==== Records for this task

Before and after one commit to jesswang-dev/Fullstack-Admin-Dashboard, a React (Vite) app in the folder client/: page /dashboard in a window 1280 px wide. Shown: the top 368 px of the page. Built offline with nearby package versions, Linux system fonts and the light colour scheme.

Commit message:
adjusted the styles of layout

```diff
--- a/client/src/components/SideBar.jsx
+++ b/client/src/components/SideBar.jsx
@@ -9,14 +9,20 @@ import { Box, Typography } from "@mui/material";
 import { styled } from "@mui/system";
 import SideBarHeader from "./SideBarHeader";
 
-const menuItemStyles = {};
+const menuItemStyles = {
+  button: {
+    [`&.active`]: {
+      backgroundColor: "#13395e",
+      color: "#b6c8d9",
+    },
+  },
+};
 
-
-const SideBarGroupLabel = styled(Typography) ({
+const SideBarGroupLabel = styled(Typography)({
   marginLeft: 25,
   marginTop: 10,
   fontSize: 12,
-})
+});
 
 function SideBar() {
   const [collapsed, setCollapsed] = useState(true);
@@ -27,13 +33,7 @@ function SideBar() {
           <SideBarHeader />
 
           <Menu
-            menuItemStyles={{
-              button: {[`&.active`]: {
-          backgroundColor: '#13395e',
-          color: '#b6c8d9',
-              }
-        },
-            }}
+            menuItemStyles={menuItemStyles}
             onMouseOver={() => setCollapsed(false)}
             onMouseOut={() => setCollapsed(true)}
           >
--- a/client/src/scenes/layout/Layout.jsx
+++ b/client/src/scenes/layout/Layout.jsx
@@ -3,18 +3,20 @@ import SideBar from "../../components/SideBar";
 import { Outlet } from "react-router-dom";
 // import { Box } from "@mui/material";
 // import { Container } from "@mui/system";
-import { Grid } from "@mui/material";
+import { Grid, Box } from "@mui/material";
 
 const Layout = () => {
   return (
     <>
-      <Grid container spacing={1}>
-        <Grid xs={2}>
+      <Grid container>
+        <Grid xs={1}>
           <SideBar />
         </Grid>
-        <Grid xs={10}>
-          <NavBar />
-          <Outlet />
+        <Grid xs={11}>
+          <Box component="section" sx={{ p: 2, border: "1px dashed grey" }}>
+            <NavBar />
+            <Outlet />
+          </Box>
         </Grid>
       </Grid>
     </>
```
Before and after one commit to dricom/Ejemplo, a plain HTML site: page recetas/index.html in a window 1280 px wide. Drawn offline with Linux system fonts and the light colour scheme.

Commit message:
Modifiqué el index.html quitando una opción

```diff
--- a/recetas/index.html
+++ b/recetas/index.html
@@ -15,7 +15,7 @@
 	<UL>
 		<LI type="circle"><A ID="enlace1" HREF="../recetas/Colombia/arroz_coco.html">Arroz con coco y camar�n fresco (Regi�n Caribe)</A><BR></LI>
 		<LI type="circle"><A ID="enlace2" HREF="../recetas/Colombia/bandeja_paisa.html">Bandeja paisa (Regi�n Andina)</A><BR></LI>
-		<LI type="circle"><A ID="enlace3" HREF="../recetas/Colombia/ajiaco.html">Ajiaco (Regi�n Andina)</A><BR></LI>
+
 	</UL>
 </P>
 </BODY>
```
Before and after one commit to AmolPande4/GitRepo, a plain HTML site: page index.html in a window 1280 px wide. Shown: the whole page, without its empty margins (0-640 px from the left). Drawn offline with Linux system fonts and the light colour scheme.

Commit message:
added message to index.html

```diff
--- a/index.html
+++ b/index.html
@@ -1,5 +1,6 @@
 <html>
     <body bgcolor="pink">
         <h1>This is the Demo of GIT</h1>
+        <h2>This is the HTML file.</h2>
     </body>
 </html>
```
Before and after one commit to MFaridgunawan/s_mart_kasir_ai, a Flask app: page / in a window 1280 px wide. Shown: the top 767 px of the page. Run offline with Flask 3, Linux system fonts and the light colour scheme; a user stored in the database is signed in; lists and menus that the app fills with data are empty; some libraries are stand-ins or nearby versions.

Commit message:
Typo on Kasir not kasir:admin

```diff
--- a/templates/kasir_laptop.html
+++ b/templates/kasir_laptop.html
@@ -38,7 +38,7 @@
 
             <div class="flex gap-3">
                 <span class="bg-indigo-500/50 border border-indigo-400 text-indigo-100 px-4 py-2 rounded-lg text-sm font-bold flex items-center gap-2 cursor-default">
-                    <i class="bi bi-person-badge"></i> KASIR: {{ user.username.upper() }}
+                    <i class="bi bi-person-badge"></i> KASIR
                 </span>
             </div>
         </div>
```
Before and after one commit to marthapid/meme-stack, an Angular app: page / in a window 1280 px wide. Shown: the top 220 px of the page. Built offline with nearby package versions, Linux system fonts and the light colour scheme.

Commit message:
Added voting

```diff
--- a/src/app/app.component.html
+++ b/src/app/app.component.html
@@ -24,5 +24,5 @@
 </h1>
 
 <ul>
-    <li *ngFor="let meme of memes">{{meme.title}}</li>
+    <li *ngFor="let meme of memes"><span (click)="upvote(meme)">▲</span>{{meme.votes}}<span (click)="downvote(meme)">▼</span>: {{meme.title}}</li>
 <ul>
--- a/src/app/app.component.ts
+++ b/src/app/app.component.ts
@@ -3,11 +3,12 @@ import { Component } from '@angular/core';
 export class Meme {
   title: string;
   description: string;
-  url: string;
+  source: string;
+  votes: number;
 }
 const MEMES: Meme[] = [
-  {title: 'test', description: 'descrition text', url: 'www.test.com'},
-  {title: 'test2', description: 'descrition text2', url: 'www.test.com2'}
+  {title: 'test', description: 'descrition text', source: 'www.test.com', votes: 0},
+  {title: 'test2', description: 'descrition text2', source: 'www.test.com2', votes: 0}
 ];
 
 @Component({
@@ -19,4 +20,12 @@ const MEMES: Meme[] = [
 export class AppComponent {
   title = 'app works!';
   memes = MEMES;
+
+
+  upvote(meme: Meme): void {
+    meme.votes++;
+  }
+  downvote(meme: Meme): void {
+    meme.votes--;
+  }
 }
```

========

# Problem
All of the material is to be copied word for word.

# Solution for this exercise
Before and after one commit to jesswang-dev/Fullstack-Admin-Dashboard, a React (Vite) app in the folder client/: page /dashboard in a window 1280 px wide. Shown: the top 368 px of the page. Built offline with nearby package versions, Linux system fonts and the light colour scheme.

Commit message:
adjusted the styles of layout

```diff
--- a/client/src/components/SideBar.jsx
+++ b/client/src/components/SideBar.jsx
@@ -9,14 +9,20 @@ import { Box, Typography } from "@mui/material";
 import { styled } from "@mui/system";
 import SideBarHeader from "./SideBarHeader";
 
-const menuItemStyles = {};
+const menuItemStyles = {
+  button: {
+    [`&.active`]: {
+      backgroundColor: "#13395e",
+      color: "#b6c8d9",
+    },
+  },
+};
 
-
-const SideBarGroupLabel = styled(Typography) ({
+const SideBarGroupLabel = styled(Typography)({
   marginLeft: 25,
   marginTop: 10,
   fontSize: 12,
-})
+});
 
 function SideBar() {
   const [collapsed, setCollapsed] = useState(true);
@@ -27,13 +33,7 @@ function SideBar() {
           <SideBarHeader />
 
           <Menu
-            menuItemStyles={{
-              button: {[`&.active`]: {
-          backgroundColor: '#13395e',
-          color: '#b6c8d9',
-              }
-        },
-            }}
+            menuItemStyles={menuItemStyles}
             onMouseOver={() => setCollapsed(false)}
             onMouseOut={() => setCollapsed(true)}
           >
--- a/client/src/scenes/layout/Layout.jsx
+++ b/client/src/scenes/layout/Layout.jsx
@@ -3,18 +3,20 @@ import SideBar from "../../components/SideBar";
 import { Outlet } from "react-router-dom";
 // import { Box } from "@mui/material";
 // import { Container } from "@mui/system";
-import { Grid } from "@mui/material";
+import { Grid, Box } from "@mui/material";
 
 const Layout = () => {
   return (
     <>
-      <Grid container spacing={1}>
-        <Grid xs={2}>
+      <Grid container>
+        <Grid xs={1}>
           <SideBar />
         </Grid>
-        <Grid xs={10}>
-          <NavBar />
-          <Outlet />
+        <Grid xs={11}>
+          <Box component="section" sx={{ p: 2, border: "1px dashed grey" }}>
+            <NavBar />
+            <Outlet />
+          </Box>
         </Grid>
       </Grid>
     </>
```
Before and after one commit to dricom/Ejemplo, a plain HTML site: page recetas/index.html in a window 1280 px wide. Drawn offline with Linux system fonts and the light colour scheme.

Commit message:
Modifiqué el index.html quitando una opción

```diff
--- a/recetas/index.html
+++ b/recetas/index.html
@@ -15,7 +15,7 @@
 	<UL>
 		<LI type="circle"><A ID="enlace1" HREF="../recetas/Colombia/arroz_coco.html">Arroz con coco y camar�n fresco (Regi�n Caribe)</A><BR></LI>
 		<LI type="circle"><A ID="enlace2" HREF="../recetas/Colombia/bandeja_paisa.html">Bandeja paisa (Regi�n Andina)</A><BR></LI>
-		<LI type="circle"><A ID="enlace3" HREF="../recetas/Colombia/ajiaco.html">Ajiaco (Regi�n Andina)</A><BR></LI>
+
 	</UL>
 </P>
 </BODY>
```
Before and after one commit to AmolPande4/GitRepo, a plain HTML site: page index.html in a window 1280 px wide. Shown: the whole page, without its empty margins (0-640 px from the left). Drawn offline with Linux system fonts and the light colour scheme.

Commit message:
added message to index.html

```diff
--- a/index.html
+++ b/index.html
@@ -1,5 +1,6 @@
 <html>
     <body bgcolor="pink">
         <h1>This is the Demo of GIT</h1>
+        <h2>This is the HTML file.</h2>
     </body>
 </html>
```
Before and after one commit to MFaridgunawan/s_mart_kasir_ai, a Flask app: page / in a window 1280 px wide. Shown: the top 767 px of the page. Run offline with Flask 3, Linux system fonts and the light colour scheme; a user stored in the database is signed in; lists and menus that the app fills with data are empty; some libraries are stand-ins or nearby versions.

Commit message:
Typo on Kasir not kasir:admin

```diff
--- a/templates/kasir_laptop.html
+++ b/templates/kasir_laptop.html
@@ -38,7 +38,7 @@
 
             <div class="flex gap-3">
                 <span class="bg-indigo-500/50 border border-indigo-400 text-indigo-100 px-4 py-2 rounded-lg text-sm font-bold flex items-center gap-2 cursor-default">
-                    <i class="bi bi-person-badge"></i> KASIR: {{ user.username.upper() }}
+                    <i class="bi bi-person-badge"></i> KASIR
                 </span>
             </div>
         </div>
```
Before and after one commit to marthapid/meme-stack, an Angular app: page / in a window 1280 px wide. Shown: the top 220 px of the page. Built offline with nearby package versions, Linux system fonts and the light colour scheme.

Commit message:
Added voting

```diff
--- a/src/app/app.component.html
+++ b/src/app/app.component.html
@@ -24,5 +24,5 @@
 </h1>
 
 <ul>
-    <li *ngFor="let meme of memes">{{meme.title}}</li>
+    <li *ngFor="let meme of memes"><span (click)="upvote(meme)">▲</span>{{meme.votes}}<span (click)="downvote(meme)">▼</span>: {{meme.title}}</li>
 <ul>
--- a/src/app/app.component.ts
+++ b/src/app/app.component.ts
@@ -3,11 +3,12 @@ import { Component } from '@angular/core';
 export class Meme {
   title: string;
   description: string;
-  url: string;
+  source: string;
+  votes: number;
 }
 const MEMES: Meme[] = [
-  {title: 'test', description: 'descrition text', url: 'www.test.com'},
-  {title: 'test2', description: 'descrition text2', url: 'www.test.com2'}
+  {title: 'test', description: 'descrition text', source: 'www.test.com', votes: 0},
+  {title: 'test2', description: 'descrition text2', source: 'www.test.com2', votes: 0}
 ];
 
 @Component({
@@ -19,4 +20,12 @@ const MEMES: Meme[] = [
 export class AppComponent {
   title = 'app works!';
   memes = MEMES;
+
+
+  upvote(meme: Meme): void {
+    meme.votes++;
+  }
+  downvote(meme: Meme): void {
+    meme.votes--;
+  }
 }
```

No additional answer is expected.